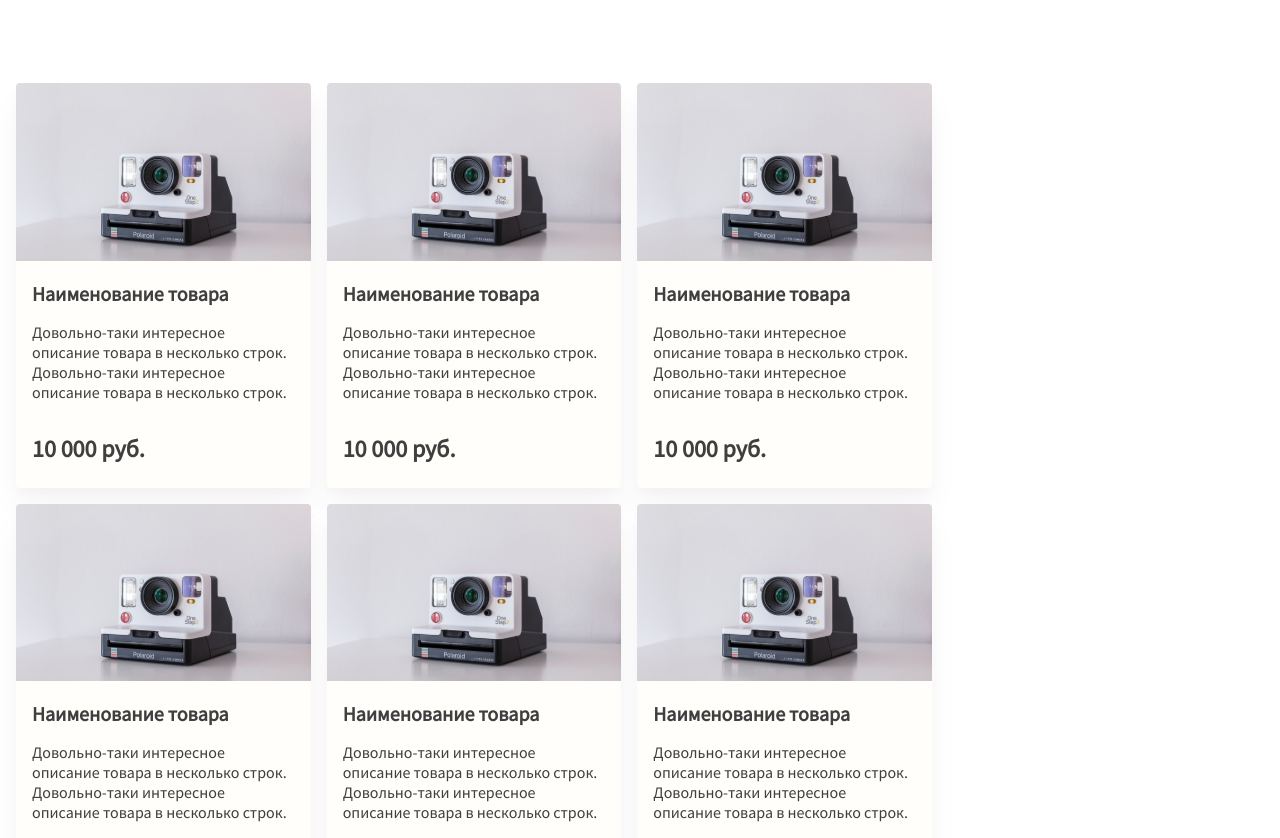
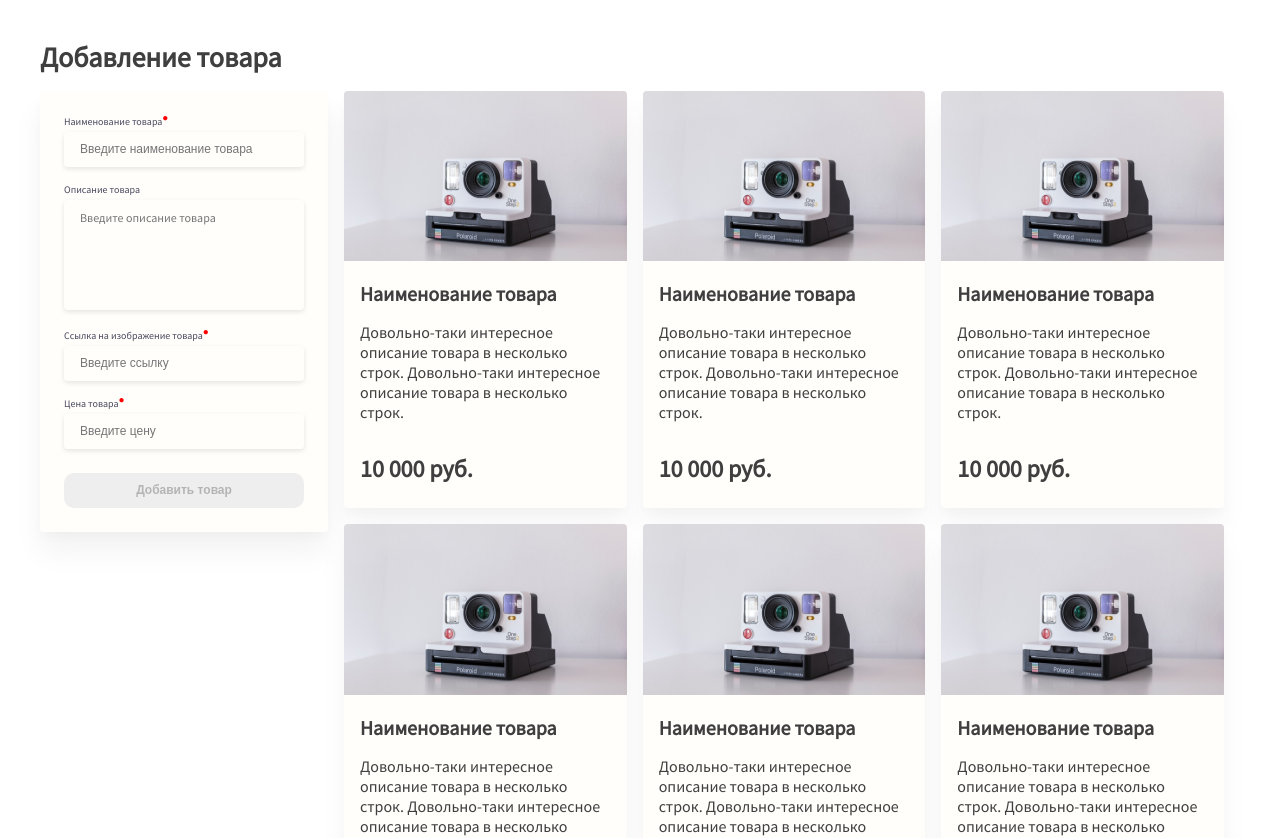
Before and after one commit to jungeHexe/test-idaproject, a Vue app: page / in a window 1280 px wide. Shown: the top 838 px of the page. Built offline with nearby package versions, Linux system fonts and the light colour scheme.

Commit message:
create adding form

```diff
--- a/src/App.vue
+++ b/src/App.vue
@@ -1,15 +1,19 @@
 <template>
-  <div id="app">
-    <cards/>
+  <div id="app" class="col-xs-12 col-sm-12 col-md-12 col-lg-12">
+    <div class="row">
+      <adding-form/>
+      <cards/>
+    </div>
   </div>
 </template>
 
 <script>
 import Cards from "@/components/Cards";
+import AddingForm from "@/components/AddingForm";
 
 export default {
   name: 'App',
-  components: {Cards}
+  components: {Cards, AddingForm}
 }
 </script>
 
@@ -20,6 +24,6 @@ export default {
   -moz-osx-font-smoothing: grayscale;
   text-align: center;
   color: #2c3e50;
-  margin-top: 60px;
+  padding: 0 32px;
 }
 </style>
--- /dev/null
+++ b/src/components/AddingForm.vue
@@ -0,0 +1,124 @@
+<template>
+  <div class="col-xs-12 col-sm-12 col-md-12 col-lg-3">
+    <div class="box form">
+      <div class="title">Добавление товара</div>
+      <form>
+        <div>
+          <label class="required">Наименование товара</label>
+          <input required placeholder="Введите наименование товара"/>
+        </div>
+        <div>
+          <label>Описание товара</label>
+          <textarea placeholder="Введите описание товара"/>
+        </div>
+        <div>
+          <label class="required">Ссылка на изображение товара</label>
+          <input required placeholder="Введите ссылку"/>
+        </div>
+        <div>
+          <label class="required">Цена товара</label>
+          <input required placeholder="Введите цену"/>
+        </div>
+        <button disabled type="submit">Добавить товар</button>
+      </form>
+
+    </div>
+  </div>
+</template>
+
+<script>
+export default {
+
+}
+</script>
+
+<style scoped lang="scss">
+  @import url("https://fonts.googleapis.com/css?family=Source+Sans+Pro");
+
+  .form{
+    font-family: Source Sans Pro, sans-serif;
+    font-style: normal;
+    color: #3F3F3F;
+    text-align: left;
+    margin-bottom: -50px;
+
+    .title{
+      margin:32px 0 16px;
+      font-weight: 600;
+      font-size: 28px;
+      line-height: 35px;
+    }
+
+    form{
+      padding: 24px;
+      height:auto;
+      background: #FFFEFB;
+      box-shadow: 0px 20px 30px rgba(0, 0, 0, 0.05), 0px 6px 10px rgba(0, 0, 0, 0.02);
+      border-radius: 4px;
+
+      font-weight: 400;
+      font-size: 10px;
+      line-height: 13px;
+      color: #49485E;
+
+      .required:after{
+        content: "●";
+        margin-top: -4px;
+        color:red;
+        position: absolute;
+      }
+
+      input, textarea{
+        width: 100%;
+        box-sizing: border-box;
+        background: #FFFEFB;
+        box-shadow: 0px 2px 5px rgba(0, 0, 0, 0.1);
+        border-radius: 4px;
+        border: none;
+        padding: 10px 0px 10px 16px;
+        margin: 4px 0 16px;
+
+        color: #3F3F3F;
+        font-weight: 400;
+        font-size: 12px;
+        line-height: 15px;
+
+        &:focus{
+          outline: none;
+        }
+      }
+
+      textarea{
+        height: 110px;
+        resize: none;
+        overflow: auto;
+        font-family: inherit;
+      }
+
+      button{
+        border-radius: 10px;
+        width:100%;
+        box-sizing: border-box;
+        display: flex;
+        justify-content: center;
+        padding: 10px 0;
+        border:none;
+        background: #7BAE73;
+        color:#FFFFFF;
+        margin-top:8px;
+
+        font-weight: 600;
+        font-size: 12px;
+        line-height: 15px;
+
+        &:disabled {
+          color: #B4B4B4;
+          background: #EEEEEE;
+        }
+
+      }
+    }
+
+
+  }
+</style>
--- a/src/components/Card.vue
+++ b/src/components/Card.vue
@@ -36,6 +36,9 @@ export default {
     box-shadow: 0px 20px 30px rgba(0, 0, 0, 0.04), 0px 6px 10px rgba(0, 0, 0, 0.02);
     border-radius: 4px;
     margin-bottom: 16px;
+    box-sizing: border-box;
+    width: 100%;
+
 
     &:hover{
       transform: scale(1.05);
```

THE TASK -
Pictures appear in the records above. Output everything except them, exactly.

EXERCISE ANSWER -
Before and after one commit to jungeHexe/test-idaproject, a Vue app: page / in a window 1280 px wide. Shown: the top 838 px of the page. Built offline with nearby package versions, Linux system fonts and the light colour scheme.

Commit message:
create adding form

```diff
--- a/src/App.vue
+++ b/src/App.vue
@@ -1,15 +1,19 @@
 <template>
-  <div id="app">
-    <cards/>
+  <div id="app" class="col-xs-12 col-sm-12 col-md-12 col-lg-12">
+    <div class="row">
+      <adding-form/>
+      <cards/>
+    </div>
   </div>
 </template>
 
 <script>
 import Cards from "@/components/Cards";
+import AddingForm from "@/components/AddingForm";
 
 export default {
   name: 'App',
-  components: {Cards}
+  components: {Cards, AddingForm}
 }
 </script>
 
@@ -20,6 +24,6 @@ export default {
   -moz-osx-font-smoothing: grayscale;
   text-align: center;
   color: #2c3e50;
-  margin-top: 60px;
+  padding: 0 32px;
 }
 </style>
--- /dev/null
+++ b/src/components/AddingForm.vue
@@ -0,0 +1,124 @@
+<template>
+  <div class="col-xs-12 col-sm-12 col-md-12 col-lg-3">
+    <div class="box form">
+      <div class="title">Добавление товара</div>
+      <form>
+        <div>
+          <label class="required">Наименование товара</label>
+          <input required placeholder="Введите наименование товара"/>
+        </div>
+        <div>
+          <label>Описание товара</label>
+          <textarea placeholder="Введите описание товара"/>
+        </div>
+        <div>
+          <label class="required">Ссылка на изображение товара</label>
+          <input required placeholder="Введите ссылку"/>
+        </div>
+        <div>
+          <label class="required">Цена товара</label>
+          <input required placeholder="Введите цену"/>
+        </div>
+        <button disabled type="submit">Добавить товар</button>
+      </form>
+
+    </div>
+  </div>
+</template>
+
+<script>
+export default {
+
+}
+</script>
+
+<style scoped lang="scss">
+  @import url("https://fonts.googleapis.com/css?family=Source+Sans+Pro");
+
+  .form{
+    font-family: Source Sans Pro, sans-serif;
+    font-style: normal;
+    color: #3F3F3F;
+    text-align: left;
+    margin-bottom: -50px;
+
+    .title{
+      margin:32px 0 16px;
+      font-weight: 600;
+      font-size: 28px;
+      line-height: 35px;
+    }
+
+    form{
+      padding: 24px;
+      height:auto;
+      background: #FFFEFB;
+      box-shadow: 0px 20px 30px rgba(0, 0, 0, 0.05), 0px 6px 10px rgba(0, 0, 0, 0.02);
+      border-radius: 4px;
+
+      font-weight: 400;
+      font-size: 10px;
+      line-height: 13px;
+      color: #49485E;
+
+      .required:after{
+        content: "●";
+        margin-top: -4px;
+        color:red;
+        position: absolute;
+      }
+
+      input, textarea{
+        width: 100%;
+        box-sizing: border-box;
+        background: #FFFEFB;
+        box-shadow: 0px 2px 5px rgba(0, 0, 0, 0.1);
+        border-radius: 4px;
+        border: none;
+        padding: 10px 0px 10px 16px;
+        margin: 4px 0 16px;
+
+        color: #3F3F3F;
+        font-weight: 400;
+        font-size: 12px;
+        line-height: 15px;
+
+        &:focus{
+          outline: none;
+        }
+      }
+
+      textarea{
+        height: 110px;
+        resize: none;
+        overflow: auto;
+        font-family: inherit;
+      }
+
+      button{
+        border-radius: 10px;
+        width:100%;
+        box-sizing: border-box;
+        display: flex;
+        justify-content: center;
+        padding: 10px 0;
+        border:none;
+        background: #7BAE73;
+        color:#FFFFFF;
+        margin-top:8px;
+
+        font-weight: 600;
+        font-size: 12px;
+        line-height: 15px;
+
+        &:disabled {
+          color: #B4B4B4;
+          background: #EEEEEE;
+        }
+
+      }
+    }
+
+
+  }
+</style>
--- a/src/components/Card.vue
+++ b/src/components/Card.vue
@@ -36,6 +36,9 @@ export default {
     box-shadow: 0px 20px 30px rgba(0, 0, 0, 0.04), 0px 6px 10px rgba(0, 0, 0, 0.02);
     border-radius: 4px;
     margin-bottom: 16px;
+    box-sizing: border-box;
+    width: 100%;
+
 
     &:hover{
       transform: scale(1.05);
```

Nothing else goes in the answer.